Web interface edit records
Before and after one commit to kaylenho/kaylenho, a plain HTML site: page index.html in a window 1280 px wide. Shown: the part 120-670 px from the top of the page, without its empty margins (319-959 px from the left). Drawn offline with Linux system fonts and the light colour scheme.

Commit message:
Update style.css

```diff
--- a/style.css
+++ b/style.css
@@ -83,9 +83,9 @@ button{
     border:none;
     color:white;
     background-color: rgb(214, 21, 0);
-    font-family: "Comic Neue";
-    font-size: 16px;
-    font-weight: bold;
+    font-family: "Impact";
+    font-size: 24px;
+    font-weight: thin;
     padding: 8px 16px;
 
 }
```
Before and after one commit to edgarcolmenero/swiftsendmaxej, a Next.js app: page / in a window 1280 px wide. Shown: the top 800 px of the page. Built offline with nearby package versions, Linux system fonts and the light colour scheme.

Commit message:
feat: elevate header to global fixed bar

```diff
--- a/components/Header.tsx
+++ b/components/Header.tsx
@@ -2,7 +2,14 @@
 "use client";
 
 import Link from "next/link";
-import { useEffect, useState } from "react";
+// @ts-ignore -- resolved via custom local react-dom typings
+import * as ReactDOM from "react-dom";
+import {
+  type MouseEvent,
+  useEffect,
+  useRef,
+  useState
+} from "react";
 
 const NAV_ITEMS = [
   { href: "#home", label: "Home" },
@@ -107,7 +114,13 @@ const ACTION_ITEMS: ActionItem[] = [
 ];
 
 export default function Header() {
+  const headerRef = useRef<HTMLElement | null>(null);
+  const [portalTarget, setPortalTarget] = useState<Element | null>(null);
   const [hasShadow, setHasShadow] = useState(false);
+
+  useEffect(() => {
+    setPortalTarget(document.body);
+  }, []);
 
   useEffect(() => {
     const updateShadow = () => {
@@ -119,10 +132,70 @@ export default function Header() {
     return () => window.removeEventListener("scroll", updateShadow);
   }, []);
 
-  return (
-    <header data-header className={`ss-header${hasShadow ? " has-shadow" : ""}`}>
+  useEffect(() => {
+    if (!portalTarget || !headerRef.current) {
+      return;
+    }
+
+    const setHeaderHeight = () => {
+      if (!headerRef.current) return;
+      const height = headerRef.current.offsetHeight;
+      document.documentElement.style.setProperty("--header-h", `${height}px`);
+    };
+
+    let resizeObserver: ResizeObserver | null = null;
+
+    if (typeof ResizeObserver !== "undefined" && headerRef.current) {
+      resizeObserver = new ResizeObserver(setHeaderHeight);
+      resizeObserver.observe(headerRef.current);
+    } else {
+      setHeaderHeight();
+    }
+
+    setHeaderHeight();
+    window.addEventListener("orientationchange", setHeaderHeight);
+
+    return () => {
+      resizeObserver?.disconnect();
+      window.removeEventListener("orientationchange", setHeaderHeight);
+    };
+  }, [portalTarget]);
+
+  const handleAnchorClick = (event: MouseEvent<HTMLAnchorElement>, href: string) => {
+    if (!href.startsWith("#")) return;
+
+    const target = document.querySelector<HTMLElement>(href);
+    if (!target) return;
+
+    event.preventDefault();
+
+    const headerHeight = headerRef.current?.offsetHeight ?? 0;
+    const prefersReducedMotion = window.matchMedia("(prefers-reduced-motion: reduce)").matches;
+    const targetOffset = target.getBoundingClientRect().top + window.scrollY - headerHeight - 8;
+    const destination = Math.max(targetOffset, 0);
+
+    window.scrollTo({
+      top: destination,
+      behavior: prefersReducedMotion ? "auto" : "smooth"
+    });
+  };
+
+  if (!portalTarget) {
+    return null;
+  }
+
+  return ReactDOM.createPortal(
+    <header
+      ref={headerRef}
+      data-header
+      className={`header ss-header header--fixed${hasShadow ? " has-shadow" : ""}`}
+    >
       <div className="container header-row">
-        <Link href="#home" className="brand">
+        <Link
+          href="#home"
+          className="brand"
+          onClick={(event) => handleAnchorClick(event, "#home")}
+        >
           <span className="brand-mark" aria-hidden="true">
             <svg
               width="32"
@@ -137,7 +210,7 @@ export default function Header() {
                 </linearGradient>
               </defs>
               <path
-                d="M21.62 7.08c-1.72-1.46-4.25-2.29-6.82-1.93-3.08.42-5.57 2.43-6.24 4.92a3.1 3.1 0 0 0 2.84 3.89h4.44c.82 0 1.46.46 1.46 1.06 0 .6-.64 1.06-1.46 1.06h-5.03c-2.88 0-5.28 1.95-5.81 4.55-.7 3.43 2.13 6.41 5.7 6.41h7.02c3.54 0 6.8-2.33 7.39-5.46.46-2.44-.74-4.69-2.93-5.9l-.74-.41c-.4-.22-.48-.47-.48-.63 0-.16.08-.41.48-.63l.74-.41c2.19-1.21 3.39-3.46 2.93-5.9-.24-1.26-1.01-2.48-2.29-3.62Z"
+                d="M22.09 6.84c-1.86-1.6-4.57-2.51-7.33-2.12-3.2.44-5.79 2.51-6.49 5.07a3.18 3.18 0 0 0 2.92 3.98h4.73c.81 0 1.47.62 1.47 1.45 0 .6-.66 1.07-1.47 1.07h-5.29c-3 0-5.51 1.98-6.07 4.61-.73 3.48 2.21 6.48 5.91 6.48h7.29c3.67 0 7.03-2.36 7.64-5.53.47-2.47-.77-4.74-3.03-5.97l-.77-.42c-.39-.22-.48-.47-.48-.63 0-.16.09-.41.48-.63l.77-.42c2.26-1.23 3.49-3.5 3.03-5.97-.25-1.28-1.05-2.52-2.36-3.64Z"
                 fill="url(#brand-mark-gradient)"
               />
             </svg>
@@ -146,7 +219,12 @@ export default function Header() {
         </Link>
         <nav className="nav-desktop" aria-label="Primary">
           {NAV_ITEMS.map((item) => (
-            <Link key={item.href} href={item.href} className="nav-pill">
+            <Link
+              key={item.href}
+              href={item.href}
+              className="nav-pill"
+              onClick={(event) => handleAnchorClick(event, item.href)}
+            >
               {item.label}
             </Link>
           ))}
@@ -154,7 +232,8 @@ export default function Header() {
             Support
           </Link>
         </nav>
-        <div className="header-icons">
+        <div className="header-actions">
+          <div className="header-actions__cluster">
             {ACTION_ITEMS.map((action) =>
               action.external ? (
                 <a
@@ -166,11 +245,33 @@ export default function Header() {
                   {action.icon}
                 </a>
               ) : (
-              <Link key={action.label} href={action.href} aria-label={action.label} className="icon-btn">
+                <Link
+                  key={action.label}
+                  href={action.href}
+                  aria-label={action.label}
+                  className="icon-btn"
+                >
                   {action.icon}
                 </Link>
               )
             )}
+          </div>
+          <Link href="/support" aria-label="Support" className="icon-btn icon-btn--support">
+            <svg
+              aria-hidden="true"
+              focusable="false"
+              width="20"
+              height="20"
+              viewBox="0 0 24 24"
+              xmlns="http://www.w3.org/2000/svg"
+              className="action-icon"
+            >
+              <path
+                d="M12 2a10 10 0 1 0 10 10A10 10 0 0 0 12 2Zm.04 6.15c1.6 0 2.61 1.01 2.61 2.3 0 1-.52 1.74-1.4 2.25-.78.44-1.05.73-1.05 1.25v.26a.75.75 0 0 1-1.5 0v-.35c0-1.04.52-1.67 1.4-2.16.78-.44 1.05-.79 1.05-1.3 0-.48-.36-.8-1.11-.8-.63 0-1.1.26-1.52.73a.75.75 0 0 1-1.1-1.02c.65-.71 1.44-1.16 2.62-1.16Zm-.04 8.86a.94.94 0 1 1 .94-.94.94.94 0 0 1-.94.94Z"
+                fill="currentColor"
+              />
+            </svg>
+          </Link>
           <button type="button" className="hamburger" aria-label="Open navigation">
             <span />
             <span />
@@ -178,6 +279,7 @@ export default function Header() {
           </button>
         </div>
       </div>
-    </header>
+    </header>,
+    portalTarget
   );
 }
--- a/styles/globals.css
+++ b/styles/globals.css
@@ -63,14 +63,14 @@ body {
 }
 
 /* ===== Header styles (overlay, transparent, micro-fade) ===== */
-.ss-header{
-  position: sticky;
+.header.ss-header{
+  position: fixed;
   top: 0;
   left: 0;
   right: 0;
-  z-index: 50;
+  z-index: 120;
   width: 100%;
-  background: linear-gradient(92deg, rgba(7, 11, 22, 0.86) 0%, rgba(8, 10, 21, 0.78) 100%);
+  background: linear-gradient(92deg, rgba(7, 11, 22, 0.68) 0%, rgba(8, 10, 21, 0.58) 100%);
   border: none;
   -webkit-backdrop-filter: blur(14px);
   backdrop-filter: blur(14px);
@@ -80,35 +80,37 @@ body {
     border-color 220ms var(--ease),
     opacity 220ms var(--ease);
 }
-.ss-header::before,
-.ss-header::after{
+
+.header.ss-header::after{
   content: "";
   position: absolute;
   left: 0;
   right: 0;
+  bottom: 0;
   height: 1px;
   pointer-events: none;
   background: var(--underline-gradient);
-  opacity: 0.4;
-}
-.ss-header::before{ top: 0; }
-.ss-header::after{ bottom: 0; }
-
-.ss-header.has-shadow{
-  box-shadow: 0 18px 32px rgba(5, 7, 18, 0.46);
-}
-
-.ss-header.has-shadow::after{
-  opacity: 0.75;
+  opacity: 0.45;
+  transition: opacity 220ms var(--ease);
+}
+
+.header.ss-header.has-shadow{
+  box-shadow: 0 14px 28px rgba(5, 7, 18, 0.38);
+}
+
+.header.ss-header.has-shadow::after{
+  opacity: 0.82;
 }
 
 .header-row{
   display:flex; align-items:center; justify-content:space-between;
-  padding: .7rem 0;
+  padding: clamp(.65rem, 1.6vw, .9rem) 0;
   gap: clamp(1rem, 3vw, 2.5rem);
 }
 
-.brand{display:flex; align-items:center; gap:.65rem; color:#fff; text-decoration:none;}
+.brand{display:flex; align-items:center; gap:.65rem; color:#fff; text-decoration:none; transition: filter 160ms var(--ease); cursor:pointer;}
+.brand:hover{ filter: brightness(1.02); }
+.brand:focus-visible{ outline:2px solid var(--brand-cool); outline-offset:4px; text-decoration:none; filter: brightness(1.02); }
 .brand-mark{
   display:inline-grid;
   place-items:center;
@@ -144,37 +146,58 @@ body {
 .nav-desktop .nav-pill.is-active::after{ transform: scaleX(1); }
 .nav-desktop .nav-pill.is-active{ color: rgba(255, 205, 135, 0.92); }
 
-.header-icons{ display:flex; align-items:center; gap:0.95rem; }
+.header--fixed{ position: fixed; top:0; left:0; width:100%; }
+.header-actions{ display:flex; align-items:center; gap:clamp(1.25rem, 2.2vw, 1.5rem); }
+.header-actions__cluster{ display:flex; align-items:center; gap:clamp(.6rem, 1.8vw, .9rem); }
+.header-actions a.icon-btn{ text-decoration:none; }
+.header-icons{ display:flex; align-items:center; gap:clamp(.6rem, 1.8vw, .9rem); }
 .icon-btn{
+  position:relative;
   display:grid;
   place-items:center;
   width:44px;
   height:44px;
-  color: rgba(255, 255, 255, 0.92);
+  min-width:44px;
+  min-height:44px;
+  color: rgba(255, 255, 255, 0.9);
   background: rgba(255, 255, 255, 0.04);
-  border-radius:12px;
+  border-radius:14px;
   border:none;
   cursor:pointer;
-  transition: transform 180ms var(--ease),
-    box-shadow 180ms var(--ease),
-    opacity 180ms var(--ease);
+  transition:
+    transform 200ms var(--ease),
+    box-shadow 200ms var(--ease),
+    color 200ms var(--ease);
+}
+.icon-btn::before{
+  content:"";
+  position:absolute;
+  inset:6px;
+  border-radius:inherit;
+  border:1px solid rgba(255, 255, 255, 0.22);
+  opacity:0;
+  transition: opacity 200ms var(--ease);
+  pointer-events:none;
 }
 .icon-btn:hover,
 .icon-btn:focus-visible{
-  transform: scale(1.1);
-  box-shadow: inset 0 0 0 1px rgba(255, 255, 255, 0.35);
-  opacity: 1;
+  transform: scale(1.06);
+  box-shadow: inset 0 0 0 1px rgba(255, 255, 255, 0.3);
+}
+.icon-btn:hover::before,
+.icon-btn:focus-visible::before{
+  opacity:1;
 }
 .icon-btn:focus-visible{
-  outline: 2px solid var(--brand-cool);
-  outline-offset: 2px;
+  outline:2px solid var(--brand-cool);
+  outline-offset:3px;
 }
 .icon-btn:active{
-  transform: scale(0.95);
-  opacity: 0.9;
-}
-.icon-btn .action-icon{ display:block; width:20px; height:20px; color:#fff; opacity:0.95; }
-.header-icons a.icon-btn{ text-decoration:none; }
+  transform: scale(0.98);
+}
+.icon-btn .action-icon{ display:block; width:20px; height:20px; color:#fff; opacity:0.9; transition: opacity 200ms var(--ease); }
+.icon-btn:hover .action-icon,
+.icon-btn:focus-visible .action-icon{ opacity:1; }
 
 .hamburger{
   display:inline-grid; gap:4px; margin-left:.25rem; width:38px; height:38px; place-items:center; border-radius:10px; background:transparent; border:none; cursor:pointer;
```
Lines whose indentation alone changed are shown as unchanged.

→ Exercise brief
Tally up the lines of the data above where the string "display" appears, and give only the count.

→ Response area
12